The US and NATO have begun discussions with Iraq about the possibility of a long presence
Trump directed the Pentagon to draw up a plan on fighting ISIS
The US military is contemplating a long-term presence in Iraq to stabilize the country after the anticipated defeat ISIS, America’s top military officer said Thursday.
Chairman of the Joint Chiefs Gen. Joseph Dunford said that both the US and NATO have begun discussions with Iraq about the possibility.
“We have, as has NATO, begun a dialogue about a long term commitment to grow the capacity, maintain the capacity of Iraqi Security Forces, but no decisions have been made yet,” Dunford told an audience at the Brookings Institution in Washington, his first time fielding questions since the inauguration of President Donald Trump.
“Iraq has begun to speak, and you’ve heard Prime Minister (Haider) Abadi speak, about the international community continuing to support defense capacity building,” he added.
A NATO official told CNN Friday that, at Abadi’s request, the alliance had already begun training Iraqi troops this month and that NATO’s presence there “has no fixed end date.”
Dunford’s comments come days after Secretary of Defense James Mattis and the commander of the US-led counter-ISIS coalition, Lt. Gen. Stephen Townsend, suggested in Baghdad that there would be continued US-Iraqi military collaboration even after the terror group is ejected from Mosul. Forces are currently advancing on the terror group there, the last major city it controls.
“The Iraqi people, the Iraqi military and the Iraqi political leadership recognizes what they’re up against and the value of the coalition and the partnership in particular with the United States, Mattis told reporters Monday on a trip to Baghdad. “I imagine we’ll be in this fight for a while and we’ll stand by each other.”
The longer-term approach to stabilizing Iraq stands in stark contrast to policies pursued by President Barack Obama, who ran on a platform of getting US troops out of Iraq and campaigned for reelection based on having withdrawn all US troops in 2011.
Obama later had to recommit American forces upon the rise of ISIS, but kept their involvement limited.

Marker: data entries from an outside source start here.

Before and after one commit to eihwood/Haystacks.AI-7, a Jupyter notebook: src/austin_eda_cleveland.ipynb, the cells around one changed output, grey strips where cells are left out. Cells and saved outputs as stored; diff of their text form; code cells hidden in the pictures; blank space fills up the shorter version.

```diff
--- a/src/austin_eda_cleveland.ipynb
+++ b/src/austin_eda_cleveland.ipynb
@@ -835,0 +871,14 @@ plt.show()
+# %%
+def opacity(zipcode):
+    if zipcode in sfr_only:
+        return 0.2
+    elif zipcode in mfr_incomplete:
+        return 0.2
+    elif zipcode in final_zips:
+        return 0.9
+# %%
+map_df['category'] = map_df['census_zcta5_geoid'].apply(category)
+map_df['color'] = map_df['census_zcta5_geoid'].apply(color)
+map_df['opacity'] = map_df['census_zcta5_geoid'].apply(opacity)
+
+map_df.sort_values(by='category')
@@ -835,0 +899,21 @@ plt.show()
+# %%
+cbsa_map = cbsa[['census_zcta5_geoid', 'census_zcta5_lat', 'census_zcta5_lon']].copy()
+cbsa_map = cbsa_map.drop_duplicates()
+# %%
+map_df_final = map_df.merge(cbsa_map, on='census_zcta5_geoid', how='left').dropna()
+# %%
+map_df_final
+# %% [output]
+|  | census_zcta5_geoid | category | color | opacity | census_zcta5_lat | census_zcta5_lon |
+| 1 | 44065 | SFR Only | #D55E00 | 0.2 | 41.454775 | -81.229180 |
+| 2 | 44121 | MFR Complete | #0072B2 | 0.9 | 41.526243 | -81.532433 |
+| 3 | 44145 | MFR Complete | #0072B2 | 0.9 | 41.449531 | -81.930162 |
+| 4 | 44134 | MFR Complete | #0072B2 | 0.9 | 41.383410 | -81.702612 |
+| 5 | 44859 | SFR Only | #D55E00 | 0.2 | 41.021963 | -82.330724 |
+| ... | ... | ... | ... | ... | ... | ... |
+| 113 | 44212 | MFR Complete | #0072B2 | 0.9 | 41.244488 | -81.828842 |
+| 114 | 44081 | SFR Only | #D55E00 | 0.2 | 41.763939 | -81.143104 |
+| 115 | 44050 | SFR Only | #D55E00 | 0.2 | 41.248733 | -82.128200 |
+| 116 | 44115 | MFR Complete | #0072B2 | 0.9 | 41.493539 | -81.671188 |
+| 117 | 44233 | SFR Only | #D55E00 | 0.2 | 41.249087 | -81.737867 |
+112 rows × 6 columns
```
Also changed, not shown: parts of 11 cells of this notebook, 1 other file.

A longer assignment could trigger political pushback.
Dunford seemed to take a subtle swipe at Obama as well as offer a warning to his current commander in chief when he stressed Thursday that “we can’t be paralyzed” with the difficult decision in the fight against ISIS. Many in the military had pushed the Obama White House to take more forceful action to confront the terror group, something Trump has pledged to do.
Before deciding on a specific course, however, Trump directed the Pentagon, with input from the State Department and Treasury, to draw up a plan to be delivered Monday or Tuesday to the White House for consideration.
“It’s fair to say we’ll provide him a full range of options,” Dunford said, refusing to rule anything out.
A US defense official told CNN this week that the document would include strategies, goals and resources needed to accelerate the fight, potentially proposing an increase in resources for Syria. The plan is also expected to address ISIS franchises outside of Syria and Iraq, including in Yemen, Libya and Afghanistan.
At Brookings, Dunford mentioned the need to weigh the views of regional players, such as key American ally Turkey, which opposes US-backed Kurdish groups currently carrying out some of the most effective fighting against ISIS in Syria.
“We are wrestling with all those issues, but at the end of the day we can’t be paralyzed by tough choices,” Dunford said.
CNN’s Barbara Starr contributed to this report.